My wife Sandy, also a lover of big science words, passed along this month’s feature. Fimicolous is an adjective formed from Latin roots that mean “to inhabit dung” and is used to describe organisms that live in, on, and with animal waste. As animal keepers we spend a lot of time dealing with poop and you might be amazed at all the living things that utilize poop.
Two dung beetles battle for ownership of a dung ball
Perhaps most famous are the dung beetles, a group of scarab beetles that use animal waste as a food source and a brooding chamber for larva. We frequently find dung beetles in the Farmyard in piles of poop produced by Max the steer. Keeper Kent loves to radio the butterfly house staff to tell them to come pick up new beetles for their collection! The actions of dung beetles help break up piles of waste and speeds their decomposition into nutrients.
The folks at NC State’s Cooperative Extension Service produced this great diagram(click on it to enlarge) that shows how different types of dung beetles use a cow patty. I especially liked that they included a “crust” layer, it shows a true understanding of poop! In column I on the left you see burrowers living under the poop. In column II another species makes shallow burrows. Column III on the right side shows a “rolling” species that takes a ball of dung and rolls it away to use it elsewhere.
Cow patty as habitat for dung beetles.
Another big fan of animal poop is a group of insects commonly called blow flies (or bottle flies). The adults in this group mostly feed on nectar and pollen but there eggs are usually laid in animal waste or on rotting dead animals. The larva hatch from the eggs and develop while utilizing the dung or dead tissue as a food source

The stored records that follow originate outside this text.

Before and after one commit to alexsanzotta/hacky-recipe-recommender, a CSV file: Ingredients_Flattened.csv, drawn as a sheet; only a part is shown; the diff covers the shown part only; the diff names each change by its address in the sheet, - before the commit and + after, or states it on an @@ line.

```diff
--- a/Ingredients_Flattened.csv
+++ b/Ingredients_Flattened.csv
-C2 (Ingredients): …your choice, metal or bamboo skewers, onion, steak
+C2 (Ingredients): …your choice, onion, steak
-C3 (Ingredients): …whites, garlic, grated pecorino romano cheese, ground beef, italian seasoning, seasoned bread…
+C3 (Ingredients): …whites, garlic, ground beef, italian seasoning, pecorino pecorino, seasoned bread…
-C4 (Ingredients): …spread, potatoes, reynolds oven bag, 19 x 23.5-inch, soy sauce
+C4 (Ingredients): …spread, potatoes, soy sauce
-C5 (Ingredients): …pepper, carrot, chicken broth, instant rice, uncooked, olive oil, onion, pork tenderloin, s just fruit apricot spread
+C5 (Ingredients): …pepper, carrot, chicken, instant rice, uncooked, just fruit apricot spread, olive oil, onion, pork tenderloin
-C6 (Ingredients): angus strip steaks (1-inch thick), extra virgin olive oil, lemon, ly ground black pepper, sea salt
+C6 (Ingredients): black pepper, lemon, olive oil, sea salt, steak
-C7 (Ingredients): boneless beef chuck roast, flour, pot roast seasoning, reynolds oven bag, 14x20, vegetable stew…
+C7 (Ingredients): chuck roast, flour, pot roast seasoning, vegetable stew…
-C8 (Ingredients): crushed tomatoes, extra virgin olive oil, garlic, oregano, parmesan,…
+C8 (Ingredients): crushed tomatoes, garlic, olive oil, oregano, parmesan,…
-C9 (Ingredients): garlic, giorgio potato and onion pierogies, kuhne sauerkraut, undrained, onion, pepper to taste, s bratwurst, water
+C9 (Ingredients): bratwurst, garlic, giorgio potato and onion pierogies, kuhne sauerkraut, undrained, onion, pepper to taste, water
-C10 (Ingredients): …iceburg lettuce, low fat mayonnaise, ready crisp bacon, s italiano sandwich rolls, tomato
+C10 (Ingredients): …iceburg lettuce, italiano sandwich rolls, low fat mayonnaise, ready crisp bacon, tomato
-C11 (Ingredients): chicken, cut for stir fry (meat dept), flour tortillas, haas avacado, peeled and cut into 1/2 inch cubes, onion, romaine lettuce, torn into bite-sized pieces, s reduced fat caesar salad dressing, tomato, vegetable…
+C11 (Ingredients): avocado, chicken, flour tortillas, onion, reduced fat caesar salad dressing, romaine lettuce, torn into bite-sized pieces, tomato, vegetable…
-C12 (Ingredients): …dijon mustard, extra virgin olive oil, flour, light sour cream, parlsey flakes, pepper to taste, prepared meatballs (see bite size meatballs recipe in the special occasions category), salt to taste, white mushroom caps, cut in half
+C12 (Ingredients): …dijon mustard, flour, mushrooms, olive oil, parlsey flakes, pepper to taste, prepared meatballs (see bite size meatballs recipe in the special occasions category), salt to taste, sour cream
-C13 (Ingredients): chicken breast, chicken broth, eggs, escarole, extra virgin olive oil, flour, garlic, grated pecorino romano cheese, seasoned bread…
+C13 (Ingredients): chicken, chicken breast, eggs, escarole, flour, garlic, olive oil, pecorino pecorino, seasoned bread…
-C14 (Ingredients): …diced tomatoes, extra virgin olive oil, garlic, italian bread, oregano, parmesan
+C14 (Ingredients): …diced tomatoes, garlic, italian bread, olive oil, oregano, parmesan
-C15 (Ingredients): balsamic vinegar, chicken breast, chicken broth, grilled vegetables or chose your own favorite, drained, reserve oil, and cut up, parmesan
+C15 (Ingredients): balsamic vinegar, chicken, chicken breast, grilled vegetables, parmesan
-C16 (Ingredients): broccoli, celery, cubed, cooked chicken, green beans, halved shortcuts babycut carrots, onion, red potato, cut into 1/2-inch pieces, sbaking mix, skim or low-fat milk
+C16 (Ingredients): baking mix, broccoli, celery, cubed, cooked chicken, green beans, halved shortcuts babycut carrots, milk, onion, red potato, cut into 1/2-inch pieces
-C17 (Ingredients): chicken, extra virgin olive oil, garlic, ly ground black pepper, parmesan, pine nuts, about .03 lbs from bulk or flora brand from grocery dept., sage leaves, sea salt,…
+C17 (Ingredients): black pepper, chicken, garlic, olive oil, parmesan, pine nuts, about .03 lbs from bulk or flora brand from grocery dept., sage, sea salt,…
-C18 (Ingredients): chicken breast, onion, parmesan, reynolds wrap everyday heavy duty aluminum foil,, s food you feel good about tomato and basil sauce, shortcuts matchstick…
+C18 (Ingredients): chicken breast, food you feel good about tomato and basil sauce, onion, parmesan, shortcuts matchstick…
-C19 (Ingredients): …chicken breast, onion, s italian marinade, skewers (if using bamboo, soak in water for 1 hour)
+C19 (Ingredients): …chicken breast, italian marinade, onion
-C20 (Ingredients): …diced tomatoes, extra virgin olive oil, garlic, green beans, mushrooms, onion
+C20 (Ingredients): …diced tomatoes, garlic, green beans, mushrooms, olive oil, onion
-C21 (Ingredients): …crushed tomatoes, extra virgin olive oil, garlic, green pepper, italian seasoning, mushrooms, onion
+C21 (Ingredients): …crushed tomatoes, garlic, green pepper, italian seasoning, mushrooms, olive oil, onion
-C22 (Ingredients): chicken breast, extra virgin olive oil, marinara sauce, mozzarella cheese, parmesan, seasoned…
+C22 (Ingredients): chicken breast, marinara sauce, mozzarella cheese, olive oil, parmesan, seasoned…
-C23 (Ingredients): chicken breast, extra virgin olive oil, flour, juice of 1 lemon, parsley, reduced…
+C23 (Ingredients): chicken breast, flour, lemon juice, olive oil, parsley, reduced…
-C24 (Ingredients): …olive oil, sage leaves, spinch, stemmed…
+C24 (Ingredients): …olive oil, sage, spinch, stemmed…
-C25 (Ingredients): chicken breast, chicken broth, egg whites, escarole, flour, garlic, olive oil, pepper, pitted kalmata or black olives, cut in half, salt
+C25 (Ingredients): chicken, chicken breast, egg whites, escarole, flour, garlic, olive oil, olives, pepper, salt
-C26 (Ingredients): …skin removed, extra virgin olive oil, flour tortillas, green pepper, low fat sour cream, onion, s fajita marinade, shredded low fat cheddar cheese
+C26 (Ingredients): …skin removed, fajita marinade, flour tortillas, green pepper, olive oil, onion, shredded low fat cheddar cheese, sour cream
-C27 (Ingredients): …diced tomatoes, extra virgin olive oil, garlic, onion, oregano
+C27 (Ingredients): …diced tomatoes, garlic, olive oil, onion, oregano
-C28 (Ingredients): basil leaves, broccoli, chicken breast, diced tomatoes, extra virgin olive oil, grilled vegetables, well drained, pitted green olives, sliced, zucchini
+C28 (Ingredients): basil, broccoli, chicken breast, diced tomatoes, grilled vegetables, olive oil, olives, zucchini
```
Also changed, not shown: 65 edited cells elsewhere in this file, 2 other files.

Just the other day I was surprised to see a honey bees feeding on a particularly tasty pile of bear poop. Our bears eat a lot of fresh fruits and vegetables and some of that food makes it through the bear without being fully digested. Although, it seems gross to us, uneaten food is not usually left behind in nature and many species have evolved to take advantage of this food source.